Whenever I work from home (which is infrequent, but does happen), I set up at the dining room or kitchen table. It's not comfortable and definitely not conducive to focused thought. Plus, I always feel like I'm getting in his way or disturbing him, which kind of blows.
When I was eyeball-deep in writing my submission for the workshop, I would have to make arrangements with (the very supportive and understanding) BH so that I could stay at work late and utilize my workspace to write. And let me tell you, it's not very inspiring to sit at the same desk you've been sitting at all day and suddenly try to switch in to "creative mode" and write. Sometimes my fingers would, literally, quit working, as if to say, "Fuck this. You've been typing all day. We're done." I would get so frustrated with my endless string of typos, I'd just have to close up shop. Other times, I'd be on a roll and kicking much ass, but then the office's A/C would cut off around 6pm, and I'd soon grow so hot and uncomfortable that I couldn't think. And so, yes, I'd just have to close up shop and head home.
"Why not go to a coffee shop?" you might be asking in your mind. Well first off, I don't drink coffee, and second, those places are not good for me when I need to focus. Too many distractions.
And as if to add fuel to the fire of my frustrations, I frequently torture myself by going to Open Houses on the weekends--exploring homes for sale in parts of town I'd like to live but have no means to do so. Almost without fail, the houses I tour have a study. Usually nothing fancy: just a room with a window and a door.
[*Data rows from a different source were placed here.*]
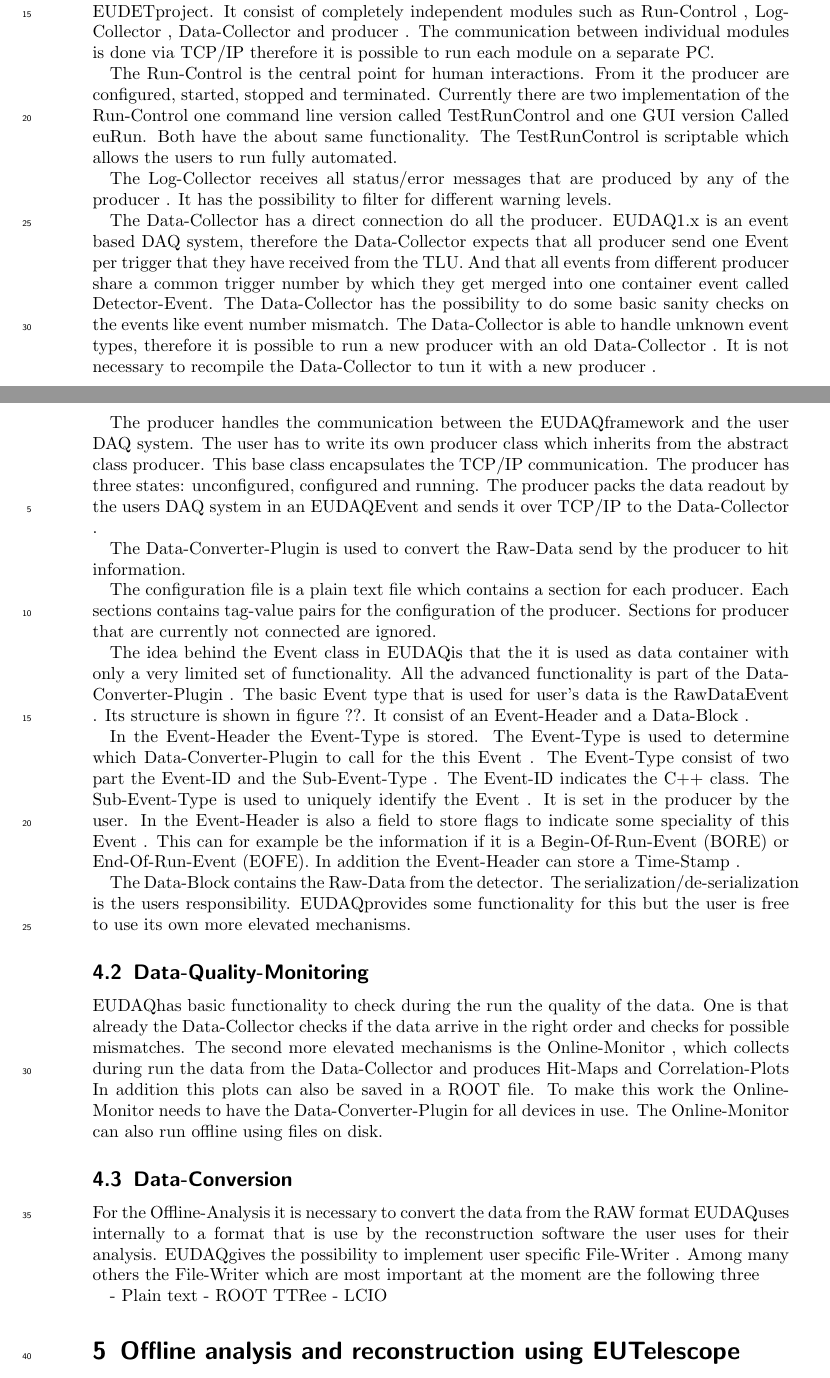
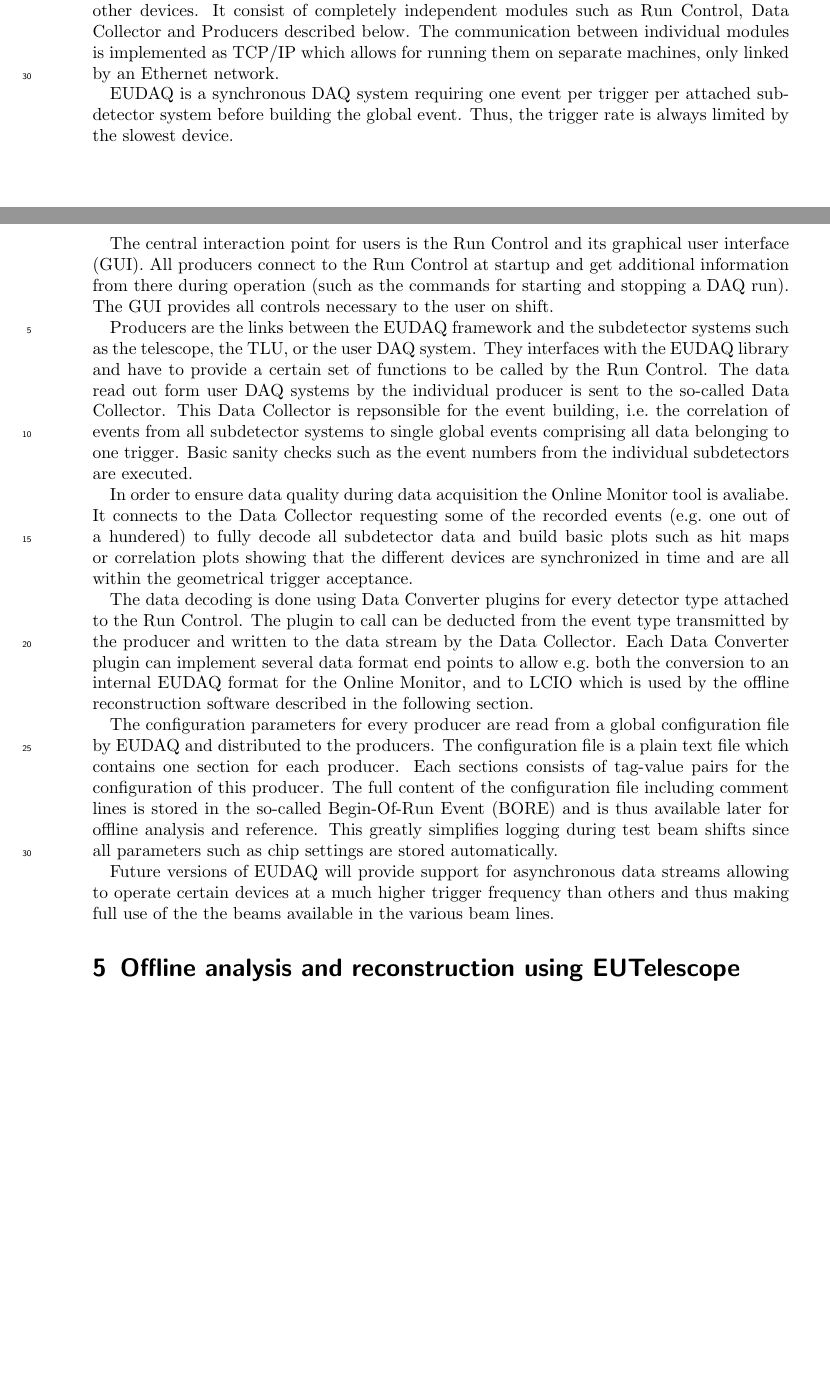
Before and after one commit to beam-telescopes/StatusTelescope2015-Paper, a LaTeX document (main.tex, which reads content/eudaq.tex): two parts of pages 6 and 7 of 15 before the commit and two parts of pages 5 and 6 of 14 after it, joined at a grey line, cut so that both start at the same text, the shorter picture padded with empty space. Compiled offline with pdfLaTeX.

Commit message:
Very first draft of new EUDAQ chapter, removed images since not necessary

```diff
--- a/content/eudaq.tex
+++ b/content/eudaq.tex
@@ -1 +1,14 @@
 
+The flexible and modular cross platform data acquisition framework \eudaq\ has been designed and implemented to serve as data taking software for the DESY-type telescopes and other devices. It consist of completely independent modules such as Run Control, Data Collector and Producers described below. The communication between individual modules is implemented as TCP/IP which allows for running them on separate machines, only linked by an Ethernet network.
+
+\eudaq\ is a synchronous DAQ system requiring one event per trigger per attached subdetector system before building the global event. Thus, the trigger rate is always limited by the slowest device.
+
+The central interaction point for users is the Run Control and its graphical user interface (GUI). All producers connect to the Run Control at startup and get additional information from there during operation (such as the commands for starting and stopping a DAQ run). The GUI provides all controls necessary to the user on shift.
+
+Producers are the links between the EUDAQ framework and the subdetector systems such as the telescope, the TLU, or the user DAQ system. They interfaces with the EUDAQ library and have to provide a certain set of functions to be called by the Run Control. The data read out form user DAQ systems by the individual producer is sent to the so-called Data Collector. This Data Collector is repsonsible for the event building, i.e.\ the correlation of events from all subdetector systems to single global events comprising all data belonging to one trigger. Basic sanity checks such as the event numbers from the individual subdetectors are executed.
+
+In order to ensure data quality during data acquisition the Online Monitor tool is avaliabe. It connects to the Data Collector requesting some of the recorded events (e.g.\ one out of a hundered) to fully decode all subdetector data and build basic plots such as hit maps or correlation plots showing that the different devices are synchronized in time and are all within the geometrical trigger acceptance.
+
+The data decoding is done using Data Converter plugins for every detector type attached to the Run Control. The plugin to call can be deducted from the event type transmitted by the producer and written to the data stream by the Data Collector. Each Data Converter plugin can implement several data format end points to allow e.g.\ both the conversion to an internal EUDAQ format for the Online Monitor, and to LCIO which is used by the offline reconstruction software described in the following section.
+
+The configuration parameters for every producer are read from a global configuration file by EUDAQ and distributed to the producers. The configuration file is a plain text file which contains one section for each producer. Each sections consists of tag-value pairs for the configuration of this producer. The full content of the configuration file including comment lines is stored in the so-called Begin-Of-Run Event (BORE) and is thus available later for offline analysis and reference. This greatly simplifies logging during test beam shifts since all parameters such as chip settings are stored automatically.
@@ -47,3 +16,0 @@ The functionality is contains three separated areas.
-\eudaq is a modular cross platform data Acquisition System designed in the context of the \eudet project.
-It consist of completely independent modules such as \rc, \logcollector, \dc and \producer.
-The communication between individual modules is done via \tcp therefore it is possible to run each module on a separate PC.
@@ -57,83 +17 @@ The communication between individual modules is done via \tcp therefore it is po
-	\label{fig:todo}
-\end{figure}
-
-% \begin{figure}[tb]
-% 	\center
-%
-% 	\caption[DAQ_System]{\rawdataevent}
-% 	\label{fig:todo}
-% \end{figure}
-
-
-% RunControl
-The \rc is the central point for human interactions.
-From it the producer are configured, started, stopped and terminated.
-Currently there are two implementation of the \rc one command line version called \testrc and one GUI version Called euRun.
-Both have the about same functionality. The \testrc is scriptable which allows the users to run fully automated.
-
-% Log collector
-The \logcollector receives all status/error messages that are produced by any of the \producer.
-It has the possibility to filter for different warning levels.
-
-%data Collector
-The \dc has a direct connection do all the producer.
-\eudaq 1.x is an event based DAQ system, therefore the \dc expects that all \producer send one \event per trigger that they have received from the TLU.
-And that all events from different \producer share a common trigger number by which they get merged into one container event called Detector-Event.
-The \dc has the possibility to do some basic sanity checks on the events like event number mismatch.
-The \dc is able to handle unknown event types, therefore it is possible to run a new \producer with an old \dc. It is not necessary to recompile the \dc to tun it with a new \producer.
-
-%producer
-The \producer handles the communication between the \eudaq framework and the user DAQ system.
-The user has to write its own \producer class which inherits from the abstract class producer.
-This base class encapsulates the \tcp communication. The \producer has three states: unconfigured, configured and running.
-The \producer packs the data readout by the users DAQ system in an \eudaq \event and sends it over \tcp to the \dc.
-
-%data converter plugin
-The \dataconverterplugin is used to convert the \rawdata send by the \producer to hit information.
-
-
-%config files
-The configuration file is a plain text file which contains a section for each producer.
-Each sections contains tag-value pairs for the configuration of the producer.
-Sections for producer that are currently not connected are ignored.
-
-% Event format
-The idea behind the \event class in \eudaq is that the it is used as data container with only a very limited set of functionality.
-All the advanced functionality is part of the \dataconverterplugin.
-The basic \event type that is used for user's data is the \rawdataevent.
-Its structure is shown in figure ??. It consist of an \eventheader and a \datablock.
-
-% Event header
-In the \eventheader the \eventtype is stored.
-The \eventtype is used to determine which \dataconverterplugin to call for the this \event.
-The \eventtype consist of two part the \eventid and the \subeventtype.
-The \eventid indicates the \cpp class.
-The \subeventtype is used to uniquely identify the \event.
-It is set in the \producer by the user.
-In the \eventheader is also a field to store flags to indicate some speciality of this \event.
-This can for example be the information if it is a Begin-Of-Run-Event (BORE) or End-Of-Run-Event (EOFE).
-In addition the \eventheader can store a \timestamp.
-
-%event body
-The \datablock contains the \rawdata from the detector. The serialization/de-serialization is the users responsibility.
-\eudaq provides some functionality for this but the user is free to use its own more elevated mechanisms.
-
-
-\subsection{Data-Quality-Monitoring}
-
-\eudaq has basic functionality to check during the run the quality of the data.
-One is that already the \dc checks if the data arrive in the right order and checks for possible mismatches.
-The second more elevated mechanisms is the \onlinemon, which collects during run the data from the \dc and produces \hitmaps and \corplots
-In addition this  plots can also be saved in a ROOT file.
-To make this work the \onlinemon needs to have the \dataconverterplugin for all devices in use.
-The \onlinemon can also run offline using files on disk.
-
-
-\subsection{Data-Conversion}
-For the \offlineana it is necessary to convert the data from the RAW format \eudaq uses internally to a format that is use by the reconstruction software the user uses for their analysis.
-\eudaq gives the possibility to implement user specific \filewriter.
-Among many others the \filewriter which are most important at the moment are the following three
-
-- Plain text
-- ROOT TTRee
-- LCIO
+Future versions of \eudaq\ will provide support for asynchronous data streams allowing to operate certain devices at a much higher trigger frequency than others and thus making full use of the the beams available in the various beam lines.
```
Also changed, not shown: figures/eudaq.eps (deleted), figures/eudaq.pdf (deleted), figures/rawdataevent.png (deleted), content/eudaq.tex (50 more changed lines).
But a place where (were it OUR house) BH and I could contain our work and creative lives and separate ourselves from the distractions of home and family.
Usually, after I have seen one of these houses that's larger than ours, with more storage than ours, with a better layout than ours (including a study), and a kitchen that can accommodate more than one person cooking at a time, I go home and get depressed. I pout over the fact that I'm a hard-working, well-paid 42 year old woman who should, at the very fucking least, have a "room of my own" in which to seek the solitude I so desperately crave and the creative space I so badly want. I imagine that, if I just had a room, I would be able to carve out and committ to the time required to do some real writing. That I could become one of those people who writes daily. But the reality is that I am hardly better off than the generic woman Ms. Woolf describes in her 82 year old essay, and this makes me very, very sad.
So will I appreciate the time I get to spend at this writing workshop in July? More than you will ever know. It will be worth every dime I've saved in order to pay my way and I will soak up each moment like a sponge. And when I return home after living in a dorm room on an idylic college campus for over a week and spending my days and nights focused on the craft of writing, then what?
I have no idea.